⟨

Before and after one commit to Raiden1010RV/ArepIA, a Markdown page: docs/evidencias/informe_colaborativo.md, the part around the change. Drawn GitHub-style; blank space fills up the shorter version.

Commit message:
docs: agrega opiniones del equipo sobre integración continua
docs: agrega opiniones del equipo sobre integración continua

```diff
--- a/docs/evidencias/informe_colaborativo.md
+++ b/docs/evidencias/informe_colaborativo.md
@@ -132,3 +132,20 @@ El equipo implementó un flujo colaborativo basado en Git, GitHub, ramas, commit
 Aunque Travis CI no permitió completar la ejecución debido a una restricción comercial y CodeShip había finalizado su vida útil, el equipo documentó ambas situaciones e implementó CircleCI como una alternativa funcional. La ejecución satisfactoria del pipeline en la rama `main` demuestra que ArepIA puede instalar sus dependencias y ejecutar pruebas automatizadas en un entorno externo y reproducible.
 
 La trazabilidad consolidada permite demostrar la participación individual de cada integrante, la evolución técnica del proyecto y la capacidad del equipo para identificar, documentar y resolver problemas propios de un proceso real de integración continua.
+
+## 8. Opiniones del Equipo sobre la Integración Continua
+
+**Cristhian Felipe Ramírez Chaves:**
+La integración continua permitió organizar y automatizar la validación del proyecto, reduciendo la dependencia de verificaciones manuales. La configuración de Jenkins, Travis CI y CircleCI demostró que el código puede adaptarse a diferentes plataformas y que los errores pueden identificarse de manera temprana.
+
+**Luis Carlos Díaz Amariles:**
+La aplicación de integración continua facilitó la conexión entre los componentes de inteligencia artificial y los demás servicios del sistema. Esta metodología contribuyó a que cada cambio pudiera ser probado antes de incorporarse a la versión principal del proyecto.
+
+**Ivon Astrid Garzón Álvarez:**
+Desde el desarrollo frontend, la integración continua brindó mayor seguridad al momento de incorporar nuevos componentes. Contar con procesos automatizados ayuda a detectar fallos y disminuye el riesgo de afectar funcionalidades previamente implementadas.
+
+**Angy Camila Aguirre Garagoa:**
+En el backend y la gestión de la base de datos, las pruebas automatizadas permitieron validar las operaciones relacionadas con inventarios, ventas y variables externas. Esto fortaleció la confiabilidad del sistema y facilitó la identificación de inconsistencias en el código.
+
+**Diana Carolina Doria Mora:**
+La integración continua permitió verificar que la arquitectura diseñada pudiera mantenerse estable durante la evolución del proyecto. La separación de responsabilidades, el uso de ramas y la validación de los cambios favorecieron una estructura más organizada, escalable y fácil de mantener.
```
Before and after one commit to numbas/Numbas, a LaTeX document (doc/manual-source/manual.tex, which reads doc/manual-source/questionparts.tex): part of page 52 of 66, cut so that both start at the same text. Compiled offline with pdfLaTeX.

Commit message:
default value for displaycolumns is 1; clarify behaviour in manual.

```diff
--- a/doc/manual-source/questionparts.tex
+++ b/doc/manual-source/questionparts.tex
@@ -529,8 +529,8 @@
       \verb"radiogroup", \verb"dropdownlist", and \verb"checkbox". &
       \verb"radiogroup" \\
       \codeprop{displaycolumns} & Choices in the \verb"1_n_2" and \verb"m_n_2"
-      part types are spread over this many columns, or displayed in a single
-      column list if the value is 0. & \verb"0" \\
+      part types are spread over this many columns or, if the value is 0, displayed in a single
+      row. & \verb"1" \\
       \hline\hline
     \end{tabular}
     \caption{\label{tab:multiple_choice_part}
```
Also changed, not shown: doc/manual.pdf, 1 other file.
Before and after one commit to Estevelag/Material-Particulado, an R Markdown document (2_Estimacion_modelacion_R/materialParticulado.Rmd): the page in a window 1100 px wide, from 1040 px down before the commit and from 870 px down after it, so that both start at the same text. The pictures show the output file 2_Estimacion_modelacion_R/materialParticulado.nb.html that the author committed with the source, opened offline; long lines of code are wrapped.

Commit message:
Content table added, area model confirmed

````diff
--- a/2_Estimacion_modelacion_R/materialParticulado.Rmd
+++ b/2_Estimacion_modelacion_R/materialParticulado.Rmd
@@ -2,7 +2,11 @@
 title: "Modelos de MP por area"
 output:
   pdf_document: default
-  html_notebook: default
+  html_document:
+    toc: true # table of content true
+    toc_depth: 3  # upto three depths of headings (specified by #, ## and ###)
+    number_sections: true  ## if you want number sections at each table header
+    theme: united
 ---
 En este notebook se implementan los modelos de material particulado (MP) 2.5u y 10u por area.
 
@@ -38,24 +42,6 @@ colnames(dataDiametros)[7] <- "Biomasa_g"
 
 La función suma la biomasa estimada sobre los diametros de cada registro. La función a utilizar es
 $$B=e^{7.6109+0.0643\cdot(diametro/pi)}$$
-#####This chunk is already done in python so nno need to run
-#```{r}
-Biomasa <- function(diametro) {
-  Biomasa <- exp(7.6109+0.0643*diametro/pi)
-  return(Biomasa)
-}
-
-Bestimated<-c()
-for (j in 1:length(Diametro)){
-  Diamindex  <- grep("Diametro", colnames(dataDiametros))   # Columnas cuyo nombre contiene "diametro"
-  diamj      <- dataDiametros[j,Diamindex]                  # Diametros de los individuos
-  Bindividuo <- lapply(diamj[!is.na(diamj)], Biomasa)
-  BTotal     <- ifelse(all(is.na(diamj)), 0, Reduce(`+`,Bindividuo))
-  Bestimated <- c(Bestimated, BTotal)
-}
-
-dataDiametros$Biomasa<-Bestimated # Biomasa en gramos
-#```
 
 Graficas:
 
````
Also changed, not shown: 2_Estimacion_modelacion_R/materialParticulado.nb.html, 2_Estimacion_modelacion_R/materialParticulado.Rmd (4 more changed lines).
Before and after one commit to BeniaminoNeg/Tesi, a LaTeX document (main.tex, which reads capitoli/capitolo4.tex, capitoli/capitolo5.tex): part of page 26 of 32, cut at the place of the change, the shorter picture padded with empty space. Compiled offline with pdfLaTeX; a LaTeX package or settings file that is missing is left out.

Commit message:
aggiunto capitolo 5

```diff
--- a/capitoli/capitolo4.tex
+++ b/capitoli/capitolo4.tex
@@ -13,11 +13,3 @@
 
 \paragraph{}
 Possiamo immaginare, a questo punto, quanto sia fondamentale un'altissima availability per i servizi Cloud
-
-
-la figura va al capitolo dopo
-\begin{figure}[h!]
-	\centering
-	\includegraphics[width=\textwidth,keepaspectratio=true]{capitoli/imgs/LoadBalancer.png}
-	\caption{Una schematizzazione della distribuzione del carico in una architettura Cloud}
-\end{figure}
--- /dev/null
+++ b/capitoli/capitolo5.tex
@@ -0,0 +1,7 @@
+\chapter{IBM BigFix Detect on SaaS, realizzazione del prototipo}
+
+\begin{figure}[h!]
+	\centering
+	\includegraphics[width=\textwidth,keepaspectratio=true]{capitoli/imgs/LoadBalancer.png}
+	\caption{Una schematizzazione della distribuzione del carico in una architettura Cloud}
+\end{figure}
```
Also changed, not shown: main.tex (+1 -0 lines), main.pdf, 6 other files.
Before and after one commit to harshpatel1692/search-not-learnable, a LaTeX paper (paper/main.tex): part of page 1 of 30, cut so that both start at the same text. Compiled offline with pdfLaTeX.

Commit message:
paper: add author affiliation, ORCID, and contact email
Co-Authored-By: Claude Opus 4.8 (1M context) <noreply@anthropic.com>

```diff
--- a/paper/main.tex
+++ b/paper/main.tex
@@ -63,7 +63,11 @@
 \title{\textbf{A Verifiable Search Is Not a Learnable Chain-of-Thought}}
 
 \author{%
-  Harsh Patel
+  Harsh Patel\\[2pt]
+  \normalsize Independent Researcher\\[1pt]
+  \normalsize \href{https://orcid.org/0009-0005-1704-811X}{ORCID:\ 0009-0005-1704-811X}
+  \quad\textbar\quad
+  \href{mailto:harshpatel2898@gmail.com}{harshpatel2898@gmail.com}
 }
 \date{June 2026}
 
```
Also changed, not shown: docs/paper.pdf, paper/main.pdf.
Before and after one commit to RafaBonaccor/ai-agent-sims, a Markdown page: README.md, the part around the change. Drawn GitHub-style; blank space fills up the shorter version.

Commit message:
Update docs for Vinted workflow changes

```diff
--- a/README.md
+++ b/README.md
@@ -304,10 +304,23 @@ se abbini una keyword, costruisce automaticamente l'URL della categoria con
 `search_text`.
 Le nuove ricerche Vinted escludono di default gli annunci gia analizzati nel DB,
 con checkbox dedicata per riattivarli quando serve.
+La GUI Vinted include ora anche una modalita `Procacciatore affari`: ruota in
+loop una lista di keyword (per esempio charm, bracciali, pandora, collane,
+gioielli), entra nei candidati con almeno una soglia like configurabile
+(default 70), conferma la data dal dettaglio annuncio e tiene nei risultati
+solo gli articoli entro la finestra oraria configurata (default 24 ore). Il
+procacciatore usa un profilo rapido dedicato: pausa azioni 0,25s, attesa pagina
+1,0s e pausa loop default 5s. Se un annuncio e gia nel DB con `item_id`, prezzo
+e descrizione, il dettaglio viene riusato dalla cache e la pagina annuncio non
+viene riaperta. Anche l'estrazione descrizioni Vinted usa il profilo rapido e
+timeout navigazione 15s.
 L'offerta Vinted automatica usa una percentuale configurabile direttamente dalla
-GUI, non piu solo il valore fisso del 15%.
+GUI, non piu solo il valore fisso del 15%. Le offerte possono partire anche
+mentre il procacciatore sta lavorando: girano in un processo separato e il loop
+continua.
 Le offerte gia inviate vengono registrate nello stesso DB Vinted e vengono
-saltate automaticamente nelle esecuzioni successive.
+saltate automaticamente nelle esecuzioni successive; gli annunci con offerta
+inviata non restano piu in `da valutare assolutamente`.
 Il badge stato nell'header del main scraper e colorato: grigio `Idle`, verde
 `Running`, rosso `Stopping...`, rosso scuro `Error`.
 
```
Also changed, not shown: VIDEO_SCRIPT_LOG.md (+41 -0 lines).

⟩

* _WHAT IS EXPECTED_
Reproduce all lines from the records above that include the word "true".

* _ANSWER TO THE EXERCISE_
+    toc: true # table of content true
+    number_sections: true  ## if you want number sections at each table header
-	\includegraphics[width=\textwidth,keepaspectratio=true]{capitoli/imgs/LoadBalancer.png}
+	\includegraphics[width=\textwidth,keepaspectratio=true]{capitoli/imgs/LoadBalancer.png}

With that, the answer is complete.